House passes massive tax cut for corporations, the wealthy, foreign investors, and Donald Trump

False populism wins.

The Capitol is seen in Washington, Monday, Dec. 18, 2017, as Congress returns to face action on the GOP tax bill and funding the government before the end of the week. (AP Photo/J. Scott Applewhite)
The Capitol is seen in Washington, Monday, Dec. 18, 2017, as Congress returns to face action on the GOP tax bill and funding the government before the end of the week. (AP Photo/J. Scott Applewhite)

UPDATE (4:41 PM):

The House of Representatives will have to vote again on the Tax Cuts and Jobs Act Wednesday morning, per the parliamentarian.

In a statement released by House Majority Leader Mitch McConnell (R-KY), there were three issues found by the Senate Parliamentarian that violate the Byrd Rule and will have to be removed before the Senate vote later Tuesday night.


The House of Representatives voted 227 to 203 on Tuesday to pass the final version of the GOP Tax Cut and Jobs Act.

Lawmakers had just four days to read through the 503-page bill after it was released on Friday. Just hours before the House was set to vote, even top Republicans on the tax writing committee couldn’t speak to the basic details of the bill.

The final bill is expected to be a deficit-buster, costing roughly $1.46 trillion dollars according to the nonpartisan Joint Committee on Taxation. That deficit could be much higher if Congress  fails to extend the individual tax cuts, which are set to expire after 2025. Corporations, however, will get a permanent tax cut which cost $1 trillion dollars alone, according to the nonpartisan Joint Committee on Taxation. 

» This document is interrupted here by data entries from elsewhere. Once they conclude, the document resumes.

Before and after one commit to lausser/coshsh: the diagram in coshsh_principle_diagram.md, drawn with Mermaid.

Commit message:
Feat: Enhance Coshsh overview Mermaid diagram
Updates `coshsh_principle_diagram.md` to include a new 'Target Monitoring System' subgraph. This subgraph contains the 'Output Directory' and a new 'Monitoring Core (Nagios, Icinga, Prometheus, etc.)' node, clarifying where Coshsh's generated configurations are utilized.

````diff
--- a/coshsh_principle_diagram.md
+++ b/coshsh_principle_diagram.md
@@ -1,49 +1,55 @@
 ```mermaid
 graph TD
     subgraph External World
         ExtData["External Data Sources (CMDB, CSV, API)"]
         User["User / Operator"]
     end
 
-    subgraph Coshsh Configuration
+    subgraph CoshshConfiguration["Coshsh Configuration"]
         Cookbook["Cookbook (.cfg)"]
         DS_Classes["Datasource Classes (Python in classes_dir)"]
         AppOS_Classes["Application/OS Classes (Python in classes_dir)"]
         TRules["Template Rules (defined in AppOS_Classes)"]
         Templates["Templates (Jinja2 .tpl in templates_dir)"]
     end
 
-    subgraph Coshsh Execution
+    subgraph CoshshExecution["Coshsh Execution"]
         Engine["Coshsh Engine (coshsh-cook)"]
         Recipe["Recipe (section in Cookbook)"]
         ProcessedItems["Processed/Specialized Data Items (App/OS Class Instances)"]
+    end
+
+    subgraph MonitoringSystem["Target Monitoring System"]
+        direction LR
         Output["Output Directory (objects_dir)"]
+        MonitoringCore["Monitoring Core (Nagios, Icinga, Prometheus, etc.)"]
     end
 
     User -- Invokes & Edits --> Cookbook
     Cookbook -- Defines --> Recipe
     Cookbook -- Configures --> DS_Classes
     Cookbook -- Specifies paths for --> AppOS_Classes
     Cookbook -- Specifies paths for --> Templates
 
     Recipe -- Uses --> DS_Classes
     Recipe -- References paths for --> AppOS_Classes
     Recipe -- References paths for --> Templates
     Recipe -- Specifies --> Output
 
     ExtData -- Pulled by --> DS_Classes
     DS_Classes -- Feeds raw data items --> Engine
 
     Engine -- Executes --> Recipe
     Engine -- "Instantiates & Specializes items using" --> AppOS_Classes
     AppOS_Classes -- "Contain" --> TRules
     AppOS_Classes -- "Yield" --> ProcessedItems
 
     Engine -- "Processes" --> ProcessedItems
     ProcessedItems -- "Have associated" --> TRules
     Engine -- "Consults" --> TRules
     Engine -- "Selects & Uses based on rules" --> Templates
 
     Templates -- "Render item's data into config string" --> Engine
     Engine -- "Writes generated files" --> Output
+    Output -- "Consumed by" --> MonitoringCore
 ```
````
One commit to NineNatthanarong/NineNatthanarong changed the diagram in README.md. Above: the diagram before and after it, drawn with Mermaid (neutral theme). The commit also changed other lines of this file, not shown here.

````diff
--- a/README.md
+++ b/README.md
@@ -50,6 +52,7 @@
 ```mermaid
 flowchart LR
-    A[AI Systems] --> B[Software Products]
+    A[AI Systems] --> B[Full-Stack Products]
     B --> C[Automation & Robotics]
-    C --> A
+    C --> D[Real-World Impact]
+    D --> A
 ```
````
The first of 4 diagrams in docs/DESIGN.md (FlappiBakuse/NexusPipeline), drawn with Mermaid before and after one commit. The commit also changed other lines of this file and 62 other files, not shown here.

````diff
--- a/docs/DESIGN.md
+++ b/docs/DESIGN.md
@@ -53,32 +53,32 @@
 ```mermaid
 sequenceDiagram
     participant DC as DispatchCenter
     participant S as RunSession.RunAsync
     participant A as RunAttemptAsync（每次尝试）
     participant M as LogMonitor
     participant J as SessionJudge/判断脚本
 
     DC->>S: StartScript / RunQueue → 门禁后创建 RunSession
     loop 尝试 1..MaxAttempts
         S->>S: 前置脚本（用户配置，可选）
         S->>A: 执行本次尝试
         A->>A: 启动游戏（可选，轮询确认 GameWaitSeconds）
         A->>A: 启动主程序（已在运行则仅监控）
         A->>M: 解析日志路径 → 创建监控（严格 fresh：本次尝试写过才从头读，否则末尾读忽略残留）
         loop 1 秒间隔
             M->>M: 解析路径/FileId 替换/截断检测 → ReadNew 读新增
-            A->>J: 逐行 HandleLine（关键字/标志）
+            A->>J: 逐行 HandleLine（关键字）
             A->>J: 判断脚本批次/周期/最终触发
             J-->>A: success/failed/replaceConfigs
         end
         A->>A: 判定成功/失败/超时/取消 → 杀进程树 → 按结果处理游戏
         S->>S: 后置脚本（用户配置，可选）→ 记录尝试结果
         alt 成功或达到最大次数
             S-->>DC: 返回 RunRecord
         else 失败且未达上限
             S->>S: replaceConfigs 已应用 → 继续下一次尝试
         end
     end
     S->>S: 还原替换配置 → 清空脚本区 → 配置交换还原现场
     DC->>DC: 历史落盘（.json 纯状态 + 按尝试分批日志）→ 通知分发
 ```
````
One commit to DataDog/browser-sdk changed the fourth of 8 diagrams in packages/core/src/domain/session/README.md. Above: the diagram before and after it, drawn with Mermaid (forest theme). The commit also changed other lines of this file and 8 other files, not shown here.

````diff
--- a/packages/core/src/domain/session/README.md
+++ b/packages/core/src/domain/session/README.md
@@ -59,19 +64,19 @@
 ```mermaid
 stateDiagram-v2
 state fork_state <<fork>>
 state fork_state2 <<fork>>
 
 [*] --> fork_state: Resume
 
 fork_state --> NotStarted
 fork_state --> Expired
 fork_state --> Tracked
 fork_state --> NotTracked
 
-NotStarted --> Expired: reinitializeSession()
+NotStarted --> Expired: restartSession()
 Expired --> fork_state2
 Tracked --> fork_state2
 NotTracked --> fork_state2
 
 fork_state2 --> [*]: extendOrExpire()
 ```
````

America’s health care system will also take a devastating blow thanks to the bill. The individual mandate, a provision of the Affordable Care Act that required individuals be covered by heath insurance or face a tax, is repealed in the bill. The Congressional Budget Office estimates this will result in 13 million more uninsured Americans. Cuts to Medicare and Social Security be soon on the horizon as well.

Middle-class Americans, who Trump and his administration have repeatedly stated will stand to benefit the most from the GOP tax plan, will likely see a tax hike or little-to-no difference in their taxes.

Analysis of the final tax bill from the nonpartisan Tax Policy Center found that taxpayers in the bottom quintile (making less than $25,000 a year) would get an average tax cut of roughly $60. Taxpayers in the middle income quintile (those with income between about $49,000 and $86,000) would receive an average tax cut of about $900. Meanwhile, taxpayers making more than $733,000 annually would receive an average cut of $51,000.

Meanwhile, Trump and his wealthy real estate and hedge fund associates are poised to reap the biggest benefits.

Trump told a crowd at a September event in Indiana that the tax plan is “not good for him,” but it is very, very good for him. Trump and his family could save more than $1.1 billion dollars under the plan, but because he hasn’t released his taxes, there’s no way of knowing the exact extent to which his tax plan benefits Trump.

The American public has caught on to this scam. A recent CNN poll from Tuesday found only 33 percent of Americans say they favor the GOP tax bill, while 55 percent oppose it, making this legislation the most unpopular bill in 30 years. 

In spite of this, the Senate is expected to vote on the final bill Tuesday evening.